Others searching for concrete markers of a patient’s progress have been measuring neurochemical changes during therapy. “We don’t just ask the depressed patient if he’s feeling better,” says Sigal Zilcha-Mano, a clinical psychologist and expert on the patient-therapist bond at the University of Haifa in Israel. She and her team also measure levels of the stress hormone cortisol, the bonding hormone oxytocin, body temperatures, and the synchrony of speech and movement between patient and therapist.
These measurements, which capture changes many patients and therapists aren’t aware of in the moment, may eventually present a detailed portrait of what can be among the most intense of human relationships. One day, Zilcha-Mano says, they may also enable more precise, individualized, tailored treatments for each patient. It’s a matter of traits and states, she explains. Patients may come to therapy with the trait of being more or less able to trust and form relationships. But depending on the skill of the therapist, they may enter a state of being more open to such a bond. The real-time portrait of chemical changes and movements could someday illuminate this process, particularly in the case of oxytocin, considered to be an important biological marker of trust.
In whatever way it might happen, breaking through the current impasse over what makes psychotherapy effective could help practitioners do a better job, Cuijpers and his colleagues argue. Psychotherapeutic treatments for depression haven’t improved in decades, they note.
They also hope that more cogent explanations for how talk therapy works could help revive the approach, which other critics say has long suffered from a reputation of lacking scientific credibility.
“Understanding how therapies work,” write Cuijpers and his colleagues, “may make it possible to develop treatments that focus on the core processes and are, therefore, more effective and efficient, and more acceptable to patients.”
Skepticism about how psychotherapy works was a problem long before Freud came on the scene. It’s at least as old as the charismatic German physician Franz Anton Mesmer, born in 1734. His practice of “mesmerism” relied on claims that he could manipulate an invisible bodily fluid through “animal magnetism.” Mesmer established a strong rapport with his patients with nervous disorders, many of whom ended up feeling they had been cured.
But he alienated other doctors, and in 1784, while Mesmer was practicing in Paris, King Louis XVI appointed an international commission of scientists and physicians, including Benjamin Franklin, to investigate his methods. They concluded that he couldn’t support his claims of invisible fluids or animal magnetism, ruining his reputation.
Mesmer’s treatment worked — at least for some — but not his explanation of how it did so. Psychotherapy’s quest for legitimacy continues.

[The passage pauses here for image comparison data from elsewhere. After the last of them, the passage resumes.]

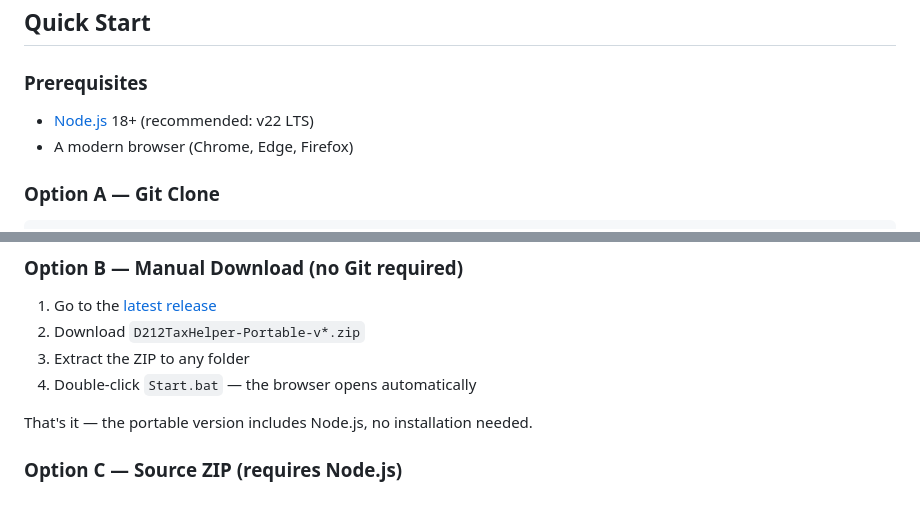
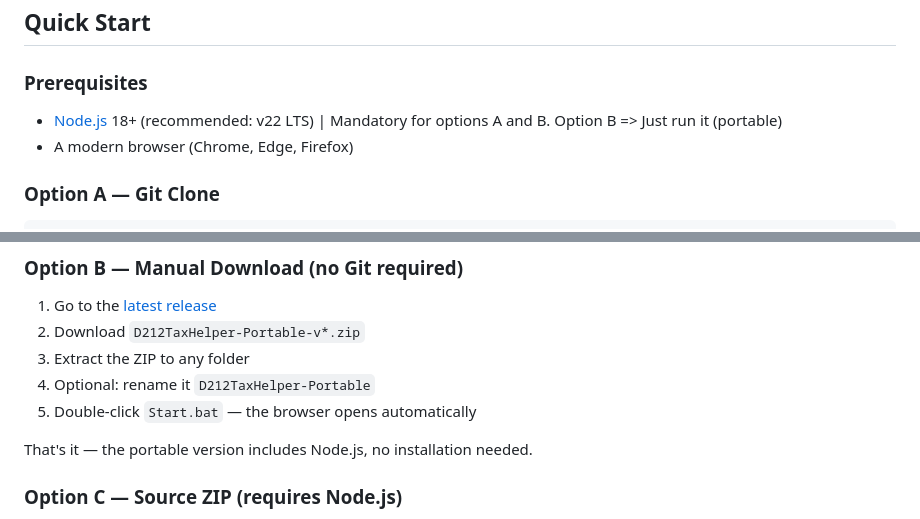
Before and after one commit to edmund-1/D212TaxHelper, a Markdown page: README.en.md, 2 parts joined by grey strips. Rendered like a GitHub page.

```diff
--- a/README.en.md
+++ b/README.en.md
@@ -28,7 +28,7 @@ A local web application that helps Romanian tax residents calculate and prepare
 
 ### Prerequisites
 
-- [Node.js](https://nodejs.org/) 18+ (recommended: v22 LTS)
+- [Node.js](https://nodejs.org/) 18+ (recommended: v22 LTS) | Mandatory for options A and B. Option B => Just run it (portable)
 - A modern browser (Chrome, Edge, Firefox)
 
 ### Option A — Git Clone
@@ -45,7 +45,8 @@ npm start
 1. Go to the [latest release](https://github.com/edspat/D212TaxHelper/releases/latest)
 2. Download `D212TaxHelper-Portable-v*.zip`
 3. Extract the ZIP to any folder
-4. Double-click `Start.bat` — the browser opens automatically
+4. Optional: rename it `D212TaxHelper-Portable`
+5. Double-click `Start.bat` — the browser opens automatically
 
 That's it — the portable version includes Node.js, no installation needed.
 
```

This article originally appeared in Knowable Magazine, a nonprofit publication dedicated to making scientific knowledge accessible to all. Sign up for Knowable Magazine’s newsletter.